Research project I want to do: * Brain pathology on Deer brains to determine if they have Borrelia infections in the brain.
* Transmission from tick to rabbit in less than 24 hours by improperly removing ticks,
*Time and Temperature studies on Borrelia to determine lethal temperatures and the effectiveness of using heat as an adjunct therapy to antibiotic and alternative treatments.”
Order of importance of equipment:
A) a compound Light microscope with darkfiled condensor and video camera $800
B) a dissection scope for field work on mice and ticks $ 500
C) Slides, slip covers, stains, petri dishes, glassware, $500

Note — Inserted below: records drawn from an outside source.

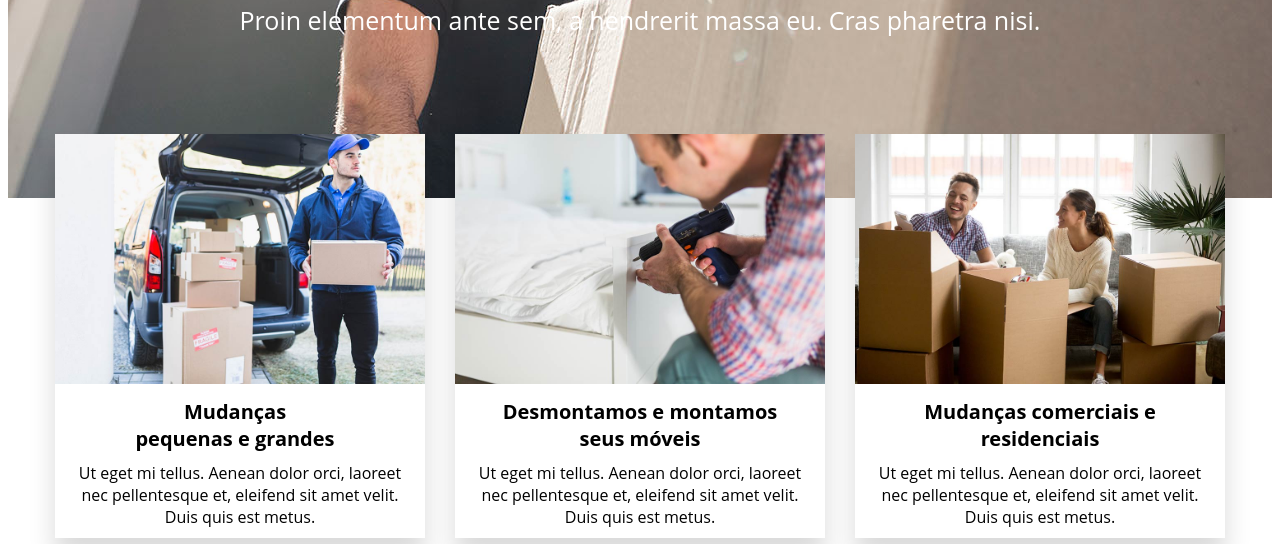
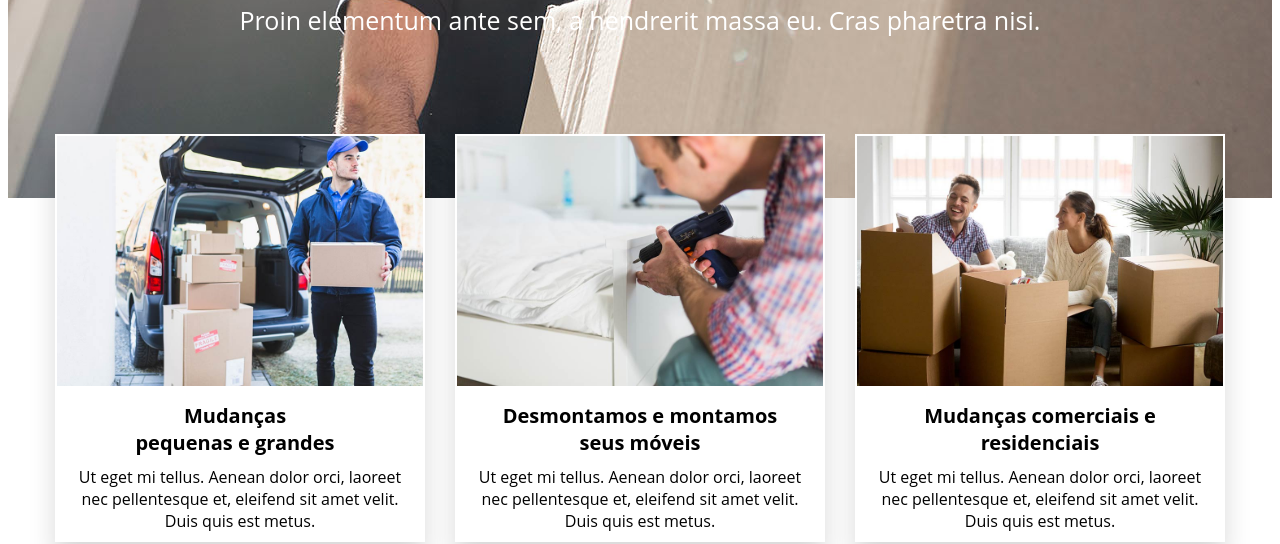
Before and after one commit to LincolnAgenor/grid-com-flex, a plain HTML site: page grid com flex/index.html in a window 1280 px wide. Shown: the part 423-967 px from the top of the page. Drawn offline with Linux system fonts and the light colour scheme.

Commit message:
voltando-a-refinar

```diff
--- a/grid com flex/index.html
+++ b/grid com flex/index.html
@@ -1,5 +1,5 @@
 <!DOCTYPE html>
-<html lang="en">
+<html lang="pt-BR">
   <head>
     <meta charset="UTF-8" />
     <meta http-equiv="X-UA-Compatible" content="IE=edge" />
--- a/grid com flex/style.css
+++ b/grid com flex/style.css
@@ -111,13 +111,14 @@ header .col .link ul li a{
 }
 
 .servicos .col{
+  background-color: white;
   width: 370px;
   padding: 0px;
   box-shadow: 0px 20px 25px 0px rgb(0 0 0 / 15%);
 }
 
 .servicos .col img{
-  width: 370px; height: 250px;
+  width: 366px; height: 250px; margin: 2px;
 }
 
 .servicos .col p{
```
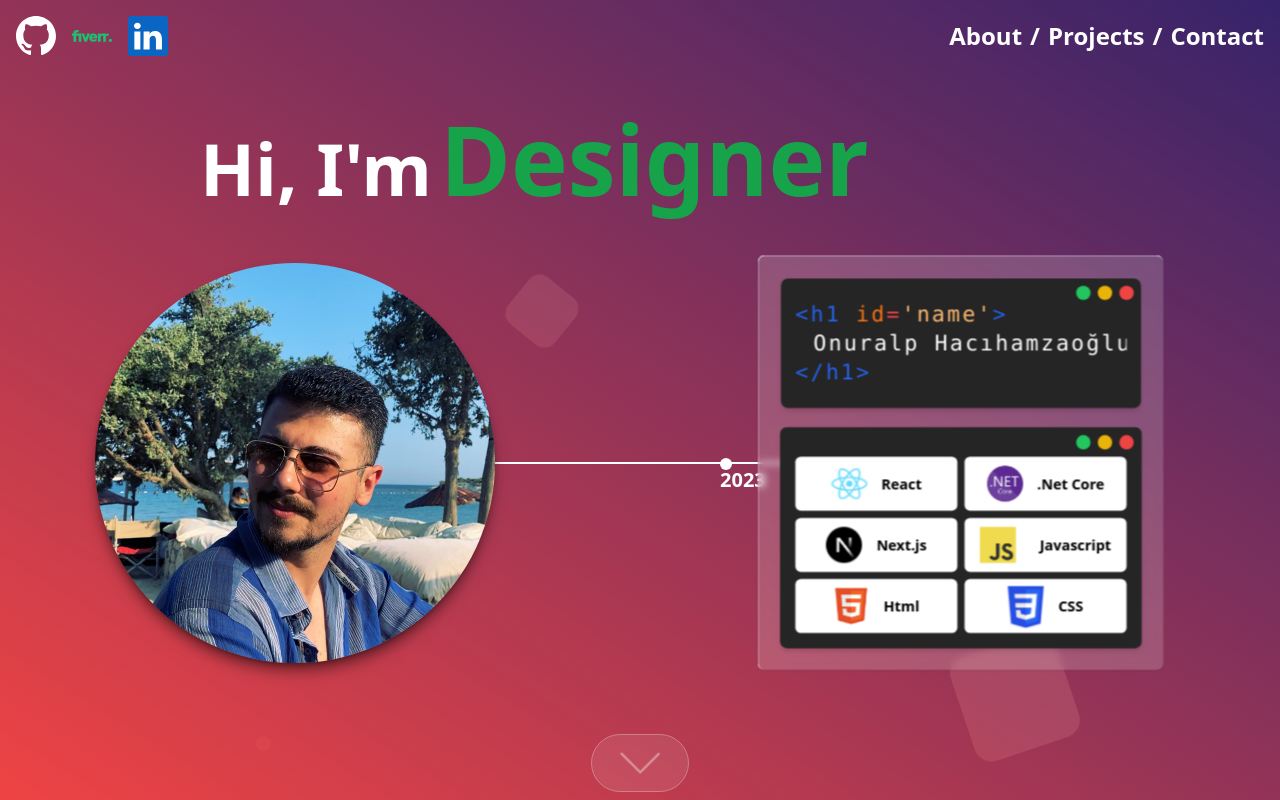
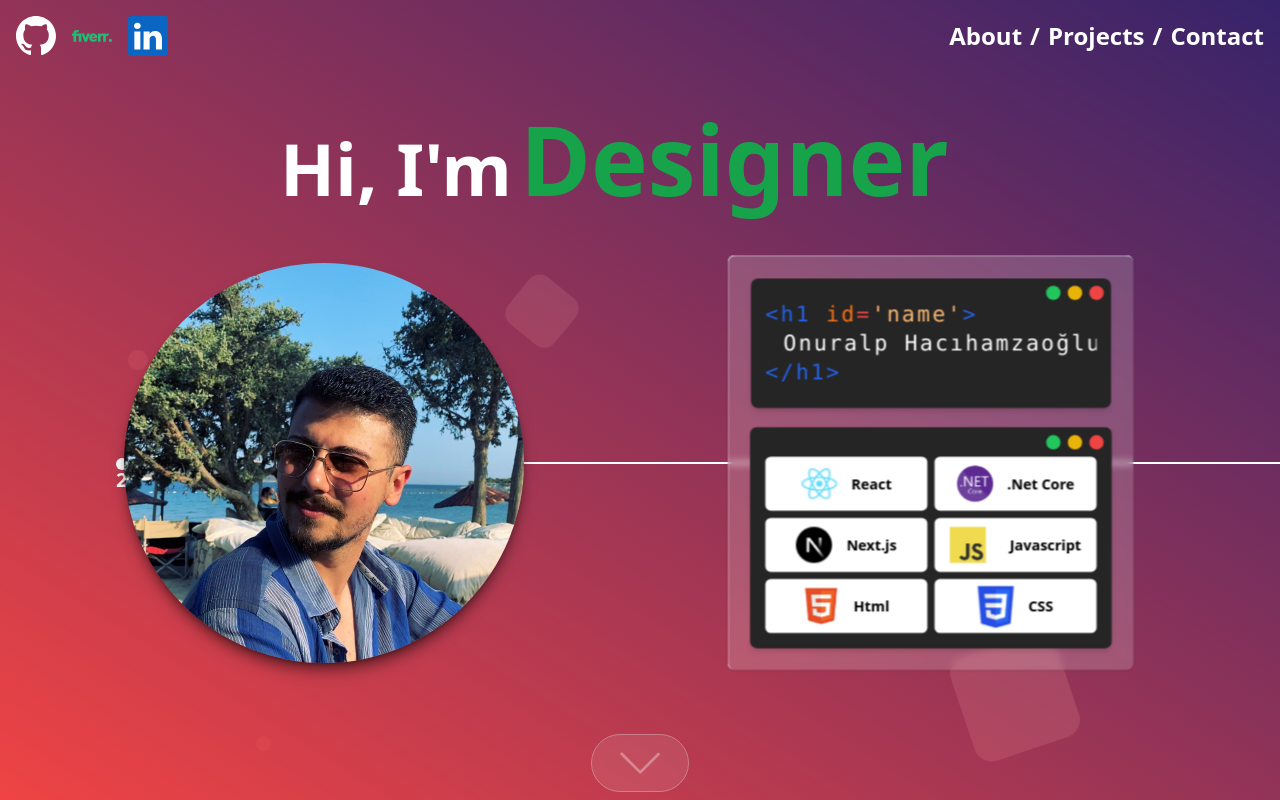
Before and after one commit to onuralphho/onuralphho, a React (Vite) app: page / in a window 1280 px wide. Built offline with nearby package versions, Linux system fonts and the light colour scheme.

Commit message:
Line bug fix

```diff
--- a/src/components/sections/Info.tsx
+++ b/src/components/sections/Info.tsx
@@ -40,7 +40,7 @@ const Info = () => {
 				variants={skillsVariants}
 				initial="hidden"
 				animate={controls}
-				className="flex gap-2  justify-start items-center md:pl-40 flex-wrap">
+				className="flex gap-2  justify-start items-center md:pl-60 flex-wrap">
 				<span className="text-4xl md:text-7xl font-bold text-white ">Hi, I'm </span>
 				<span className="flex flex-col gap-7 md:gap-10 font-bold h-20   md:h-28 overflow-hidden">
 					{selfInfo.map((i, index) => (
@@ -56,7 +56,7 @@ const Info = () => {
 			</motion.div>
 
 			<div
-				className="flex relative w-full gap-3 lg:gap-60 max-md:flex-col  max-md:items-center items-center md:justify-center"
+				className="flex relative w-full gap-3  max-md:flex-col  max-md:items-center items-center md:justify-around"
 				style={{ zIndex: "2" }}>
 				<motion.div
 					ref={ref}
@@ -72,12 +72,14 @@ const Info = () => {
 						className="max-md:hidden  rounded-full max-md:max-w-[150px] shadow-lg shadow-[rgba(0,0,0,0.5)]"
 					/>
 				</motion.div>
-				<div className="max-md:hidden absolute inset-0 left-20 my-auto w-[1000px] -z-10 h-0.5 bg-white">
+
+				{/* Timeline */}
+				<div className="max-md:hidden absolute inset-0 left-20 my-auto w-[1400px] -z-10 h-0.5 bg-white">
 					<div className="hover:w-4 group transition-all absolute w-3 aspect-square bg-white rounded-full -left-1 -top-[4px]">
 						<div className="group-hover:opacity-100 text-white text-xl font-semibold absolute left-0 top-2">{2019}</div>
 
 					</div>
-					<div className="hover:w-4 group transition-all absolute w-3 aspect-square bg-white rounded-full left-[600px] -top-[4px]">
+					<div className="hover:w-4 group transition-all absolute w-3 aspect-square bg-white rounded-full left-[800px] -top-[4px]">
 						<div className="group-hover:opacity-100 text-white text-xl font-semibold absolute  top-2">{new Date().getFullYear()	}</div>
 
 					</div>
```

D) Temperature controlled Incubation cabinet for culture and temperature studies and a tissue dehydrator for paraffin fixing brain tissue (Used can vary from $200-1,000 )
E) Deep Freeze tissue freezer $400
F) Centrifuge $ 300
Estimated cost is less than $ 3,500
Microscopes and equipment that would really be nice would be a fluorescent scope $2500, and a PCR thermal multiplier to help determine Borrelia species by PCR – $2,000
These are two different scopes for different purposes.
The SM2tZZ is a dissection scope. This scope is where tissues have to be prepped and wild mice have to be dissected for animal studies and to obtain the WILD Strains of Bb. This microscope observes and enlarges the sample like a fancy magnifying glass. This type of scope is best as a ZOOM, fixed lenses are a hassle. This is the kind of scope used in biology class to look at things like bird feathers.
The T490 is a compound microscope for doing pathology work and whole blood analysis. This microscope looks through the sample. The sample has to be a single cell layer thick. The T490 series has much better lenses than the previous 400 series scopes.
Other dream scopes are the fluorescent scopes for $2,500 which would be an incredible research tool for live research, and the best is the confocal laser fluorescent scope for $10,000, which can observe live cells and make 3-D images.
Here is some basic information on who Thomas Grier, M.S. is:
Click here to see how Tom got involved in Lyme Research:
Why do we call them experts, by Tom Grier
Who will be the heroes of Lyme Disease, who will be the villians? by Thomas Grier, M.S.
The Difficulty in Culturing Spirochetes
Chronic Lyme Post-Mortem Study Needed
DEET vs. Permethrin as a Tick Repellent
Why The Controversy Over Diagnosing and Treating Lyme Disease
By Tom Grier
(As published in the Daily Reader newspaper, Ashland, Wisconsin)
Notes and Observations on Cell Wall Deficient Forms
Why Are We Still Sick